Evaluating the implementation of Kidney Supportive Care Program
A multidisciplinary model of care aims to provide superior symptoms management, improved decision making and better satisfaction with care for patients with End Stage Kidney Disease and their families.
A growing body of scientific evidence suggests that the provision of dialysis, while burdensome, offers little to no benefit for patients with End Stage Kidney Disease who are elderly, frail and suffer from comorbidities.
Kidney Supportive Care Program (KSCP) is a holistic patient-centred service designed to combine the essential aspects of kidney and palliative care. Its key features include coordination of health care in a multidisciplinary team, shared decision making involving patients and carers, enabling independent living, management of symptoms tailored to the individual needs, provision of information and advice, and advance care planning. KSCP, which is the first program of this kind in Queensland, attracted over 100 patients during the first 9 months since start in February 2016.

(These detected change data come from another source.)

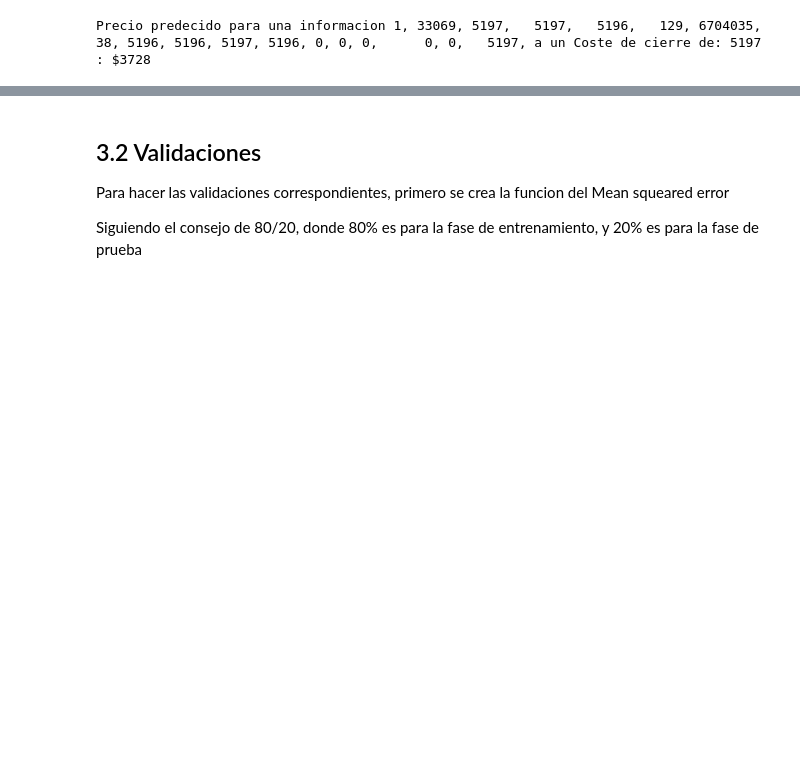
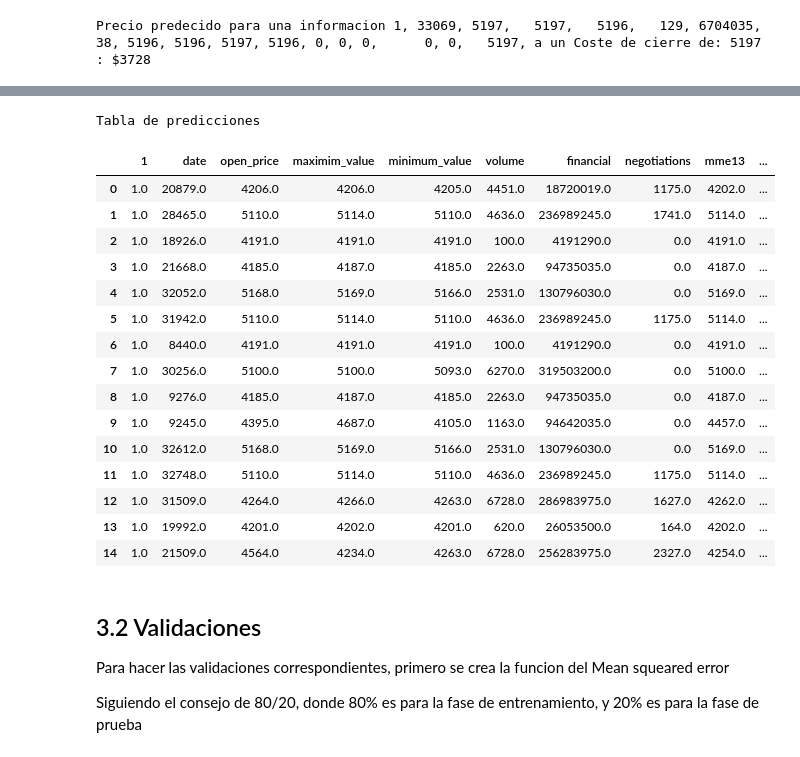
Before and after one commit to Gonzales-Franz-Reinaldo/SIS420-AI, a Jupyter notebook: Laboratorios/LAB-04/Regularizacion_regresion_poli.ipynb, the cells around one changed output, grey strips where cells are left out. Drawn from its saved outputs; the diff is of its cells as text; code cells hidden in the pictures; blank space fills up the shorter version.

```diff
--- a/Laboratorios/LAB-04/Regularizacion_regresion_poli.ipynb
+++ b/Laboratorios/LAB-04/Regularizacion_regresion_poli.ipynb
@@ -462,3 +478,63 @@ Precio predecido para una informacion 1, 33069, 5197,   5197,   5196,   129, 670
+# %%
+
+
+data_array = np.array([
+    [1, 20879,	4206,	4206, 4205,	4451,	18720019,	1175,	4202,	4202,	4202,	4201,	0,	0,	0,	0,	4201,	4205],
+    [1, 28465, 5110,	5114,	5110,	4636,	236989245,	1741,	5114,	5106,	5117,	5113,	7,	9,	-1,	1,	1,	5109],
+    [1, 18926, 4191,	4191,	4191,	100,	4191290,	0,	4191,	4191,	4191,	4191,	0,	0,	0,	0,	0,	4191],
+    [1, 21668, 4185,	4187,	4185,	2263,	94735035,	0,	4187,	4185,	4187,	4185,	0,	0,	0,	0,	0,	4187],
+    [1, 32052, 5168,	5169,	5166,	2531,	130796030,	0,	5169,	5168,	5169,	5168,	0,	0,	0,	0,	0,	5168],
+    [1, 31942, 5110,	5114,	5110,	4636,	236989245,	1175,	5114,	5106,	5117,	5113,	7,	9,	-1,	1,	1,	5109],
+    [1, 8440, 4191,	4191,	4191,	100,	4191290,	0,	4191,	4191,	4191,	4191,	0,	0,	0,	0,	0,	4191],
+    [1, 30256, 5100,	5100,	5093,	6270,	319503200,	0,	5100,	5100,	5100,	5100,	0,	0,	0,	0,	0,	5100],
+    [1, 9276, 4185,	4187,	4185,	2263,	94735035,	0,	4187,	4185,	4187,	4185,	0,	0,	0,	0,	0,	4187],
+    [1, 9245, 4395,	4687,	4105,	1163,	94642035,	0,	4457,	8185,	4457,	44585,	0,	1,	1,	-1,	0,	5127],
+    [1, 32612, 5168,	5169,	5166,	2531,	130796030,	0,	5169,	5168,	5169,	5168,	0,	0,	0,	0,	0,	5168],
+    [1, 32748, 5110,	5114,	5110,	4636,	236989245,	1175,	5114,	5106,	5117,	5113,	7,	9,	-1,	1,	1,	5109],
+    [1, 31509,	4264,	4266,	4263,	6728,	286983975,	1627,	4262,	4262,	4262,	4260,	0,	2,	1,	0,	-1,	4261],
+    [1, 19992,	4201,	4202,	4201,	620,	26053500,	164,	4202,	4202,	4203,	4202,	0,	0,	0,	0,	0,	4203],
+    [1, 21509,	4564,	4234,	4263,	6728,	256283975,	2327,	4254,	1262,	4232,	4234,	1,	2,	1,	0,	-1,	4361],
+    ])
+
+
+# Declaramos una vector y_predicha donde se almacenaran los resultados
+y_predicha_poly = []
+
+# Calculamos la prediccion de cada ejemplo de la base de datos
+for i in data_array:
+    y_predicha_poly.append(np.dot(i, tethas_enorm))
+
+
+
+data_pred = np.column_stack((data_array, y_predicha_poly))
+
+data_pred.shape
+nombre_caracteristicas = ['1', 'date', 'open_price', 'maximim_value', 'minimum_value', 'volume',	'financial', 'negotiations', 'mme13', 'mme72', 'high_mean',	'low_mean',	'diffMACD',	'deaMACD', 'MACDlh', 'difflh', 'dealh',	'target', 'close_price']
+
+# Mostramos la tabla de resultados de Y predichas
+data_result = pd.DataFrame(data_pred, columns=nombre_caracteristicas)
+
+print("Tabla de predicciones")
+# Mostramos los resultados
+data_result
+# %% [output]
+Tabla de predicciones
+|  | 1 | date | open_price | maximim_value | minimum_value | volume | financial | negotiations | mme13 | ... |
+| 0 | 1.0 | 20879.0 | 4206.0 | 4206.0 | 4205.0 | 4451.0 | 18720019.0 | 1175.0 | 4202.0 | ... |
+| 1 | 1.0 | 28465.0 | 5110.0 | 5114.0 | 5110.0 | 4636.0 | 236989245.0 | 1741.0 | 5114.0 | ... |
+| 2 | 1.0 | 18926.0 | 4191.0 | 4191.0 | 4191.0 | 100.0 | 4191290.0 | 0.0 | 4191.0 | ... |
+| 3 | 1.0 | 21668.0 | 4185.0 | 4187.0 | 4185.0 | 2263.0 | 94735035.0 | 0.0 | 4187.0 | ... |
+| 4 | 1.0 | 32052.0 | 5168.0 | 5169.0 | 5166.0 | 2531.0 | 130796030.0 | 0.0 | 5169.0 | ... |
+| 5 | 1.0 | 31942.0 | 5110.0 | 5114.0 | 5110.0 | 4636.0 | 236989245.0 | 1175.0 | 5114.0 | ... |
+| 6 | 1.0 | 8440.0 | 4191.0 | 4191.0 | 4191.0 | 100.0 | 4191290.0 | 0.0 | 4191.0 | ... |
+| 7 | 1.0 | 30256.0 | 5100.0 | 5100.0 | 5093.0 | 6270.0 | 319503200.0 | 0.0 | 5100.0 | ... |
+| 8 | 1.0 | 9276.0 | 4185.0 | 4187.0 | 4185.0 | 2263.0 | 94735035.0 | 0.0 | 4187.0 | ... |
+| 9 | 1.0 | 9245.0 | 4395.0 | 4687.0 | 4105.0 | 1163.0 | 94642035.0 | 0.0 | 4457.0 | ... |
+| 10 | 1.0 | 32612.0 | 5168.0 | 5169.0 | 5166.0 | 2531.0 | 130796030.0 | 0.0 | 5169.0 | ... |
+| 11 | 1.0 | 32748.0 | 5110.0 | 5114.0 | 5110.0 | 4636.0 | 236989245.0 | 1175.0 | 5114.0 | ... |
+| 12 | 1.0 | 31509.0 | 4264.0 | 4266.0 | 4263.0 | 6728.0 | 286983975.0 | 1627.0 | 4262.0 | ... |
+| 13 | 1.0 | 19992.0 | 4201.0 | 4202.0 | 4201.0 | 620.0 | 26053500.0 | 164.0 | 4202.0 | ... |
+| 14 | 1.0 | 21509.0 | 4564.0 | 4234.0 | 4263.0 | 6728.0 | 256283975.0 | 2327.0 | 4254.0 | ... |
 # %% [markdown]
 ## 3.2 Validaciones
 
```
Also changed, not shown: parts of 2 cells of this notebook, 5 other files.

The data gathered during its operation will serve research purposes and include patient-relevant outcomes such as symptoms, satisfaction and health-related quality of life, surrogate endpoints specific for chronic kidney disease, as well as information on health services utilisation, associated costs, and stakeholder feedback. A mix of qualitative and quantitative methods will be used to evaluate the program outcomes in three key dimensions: clinical, health economic, and implementation.